As Apple Music, Spotify and Tidal continue the digital music streaming arms race, Google has decided to throw its hat fully in the ring. Though you could always play your personal music library through Google Play, the tech giant now offers two different options to tap into their massive catalog: a $9.99-per-month subscription service and a free version, the latter of which will be supported by ads. For now, the free edition will only be available in the United States; worldwide support is expected later this year. On their blog, Google touts the many benefits of Google Play Music, which include curated, themed playlists and a library of over 30 million songs. Unlike the monthly subscription service, the free version will not allow users to play songs while offline or to search for specific songs and albums.

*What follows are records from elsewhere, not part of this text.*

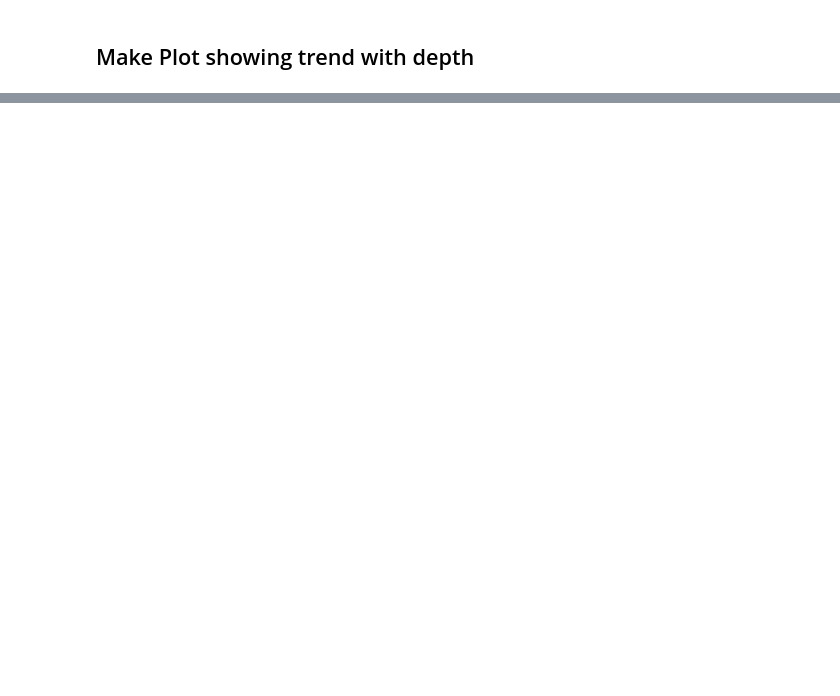
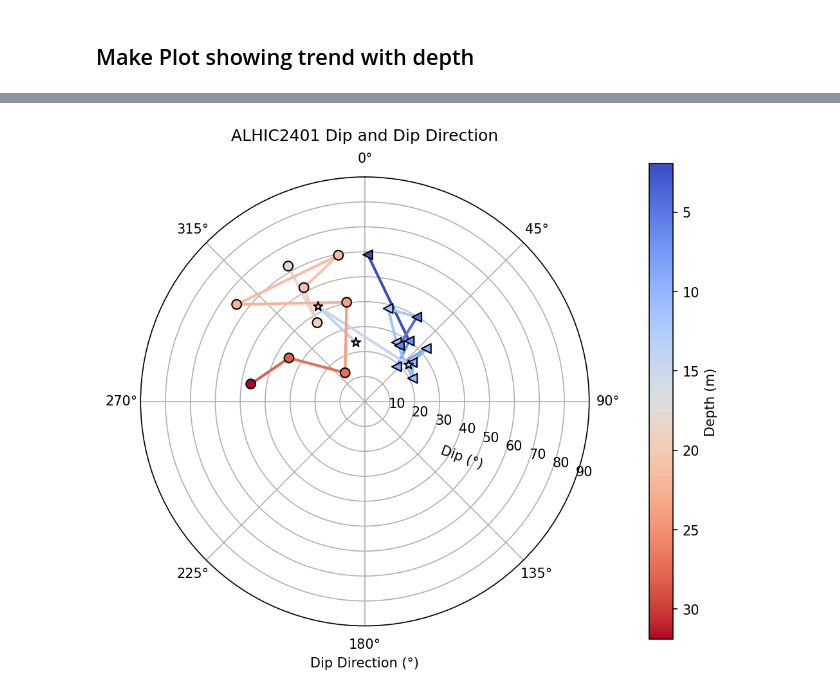
Before and after one commit to liamkirkpatrick/ECM-datascripts, a Jupyter notebook: python_scripts/cul-de-sac/orientation_plots_2401.ipynb, the cells around one changed output, grey strips where cells are left out. Saved outputs shown, nothing was run; the diff lists cells and outputs as text; code cells hidden in the pictures; blank space fills up the shorter version.

```diff
--- a/python_scripts/cul-de-sac/orientation_plots_2401.ipynb
+++ b/python_scripts/cul-de-sac/orientation_plots_2401.ipynb
@@ -688,0 +649,86 @@ Excluding ALHIC2302 31
+# %%
+# Create a circular plot
+fig, ax = plt.subplots(subplot_kw={'projection': 'polar'}, figsize=(8, 8), dpi=150)
+
+# Filter rows with valid dip-direction-mean, median-dip, and IQR < 20
+filtered_rows = valid_rows[valid_rows['IQR'] < 20]
+
+# Convert dip-direction-mean to radians
+angles = np.radians(filtered_rows['dip-direction-mean'])
+
+# Use median-dip as the radius
+radii = filtered_rows['median-dip']
+
+# Normalize depth for color mapping
+depths = filtered_rows['depth']
+norm = plt.Normalize(depths.min(), depths.max())
+colors = plt.cm.coolwarm(norm(depths))
+
+
+# Plot the points
+#sc = ax.scatter(angles, radii, c=colors, cmap='coolwarm', s=1, edgecolor='k', alpha=0.8)
+
+# Add a colorbar to indicate depth
+sm = plt.cm.ScalarMappable(cmap='coolwarm', norm=norm)
+sm.set_array([])  # Set an empty array for the ScalarMappable
+cbar = plt.colorbar(sm, ax=ax, orientation='vertical', pad=0.1, shrink=0.8)
+cbar.set_label('Depth (m)')
+cbar.ax.invert_yaxis()  # Flip the colorbar
+
+# Set plot limits and labels
+ax.set_rlim(0, 90)
+ax.set_rlabel_position(110)
+ax.set_theta_zero_location('N')  # Set 0 degrees to the top
+ax.set_theta_direction(-1)       # Set clockwise direction
+ax.set_title('ALHIC2401 Dip and Dip Direction', va='bottom')
+
+ax.set_xlabel('Dip Direction (°)')
+
+# Add a label at a specific position
+label_position=ax.get_rlabel_position()
+ax.text(np.radians(label_position+10),ax.get_rmax()/2.,'Dip (°)',
+        rotation=-20,ha='center',va='center')
+
+# Add lines between points (broken by alhic2401_breaks)
+
+shapes = ['<', '*','s','o','^','v','p','h','D']
+a = 0
+break_secs = [24,30,37]
+break_secs.append(1000)
+cnt = 0
+for b in break_secs:
+    # Find rows in df where section is between a and b
+    rows = filtered_rows[(filtered_rows['section'].astype(int) >= a) & (filtered_rows['section'].astype(int) < b)]
+
+    # pull out values
+    angles = np.radians(rows['dip-direction-mean'])
+    radii = rows['median-dip']
+    depths_set = rows['depth']
+    colors = plt.cm.coolwarm(norm(depths_set))
+
+
+    # Plot a line between the points
+    if len(rows) > 1:
+        angles = np.radians(rows['dip-direction-mean'])
+        radii = rows['median-dip']
+        depths = rows['depth']
+
+        # Iterate through consecutive points to create gradient effect
+        for i in range(len(rows) - 1):
+            angle_start, angle_end = angles.iloc[i], angles.iloc[i + 1]
+            radius_start, radius_end = radii.iloc[i], radii.iloc[i + 1]
+            depth_start, depth_end = depths.iloc[i], depths.iloc[i + 1]
+
+            # Interpolate color based on depth
+            color_start = plt.cm.coolwarm(norm(depth_start))
+            color_end = plt.cm.coolwarm(norm(depth_end))
+
+            # Plot the segment with gradient color
+            ax.plot([angle_start, angle_end], [radius_start, radius_end],
+                    color=color_start, linewidth=2)
+
+    ax.scatter(angles, radii, c=colors, cmap='coolwarm', s=50, marker=shapes[cnt], edgecolor='k', alpha=1, zorder=3)
+    a = b
+    cnt+=1
+# %% [output]
+[figure, added]
```
Also changed, not shown: parts of 27 cells of this notebook, 9 other files.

The paid subscription service includes a 30-day free trial similar to the one Apple recently caved to pay artists for. Representatives for Google said that the amount of money paid to those who hold a song's publishing rights will vary from the free service to the paid one, which would deviate from the model Spotify and other streaming services employ. (Google declined to specify how the different payout structures would work.) That issue--of artist compensation in exchange for their music being streamed--is sure to play out in courts and in board rooms over the next several years. One of the major issues thus far is that up-front advances, a major part of many streaming deals, are not subject to being distributed among artists.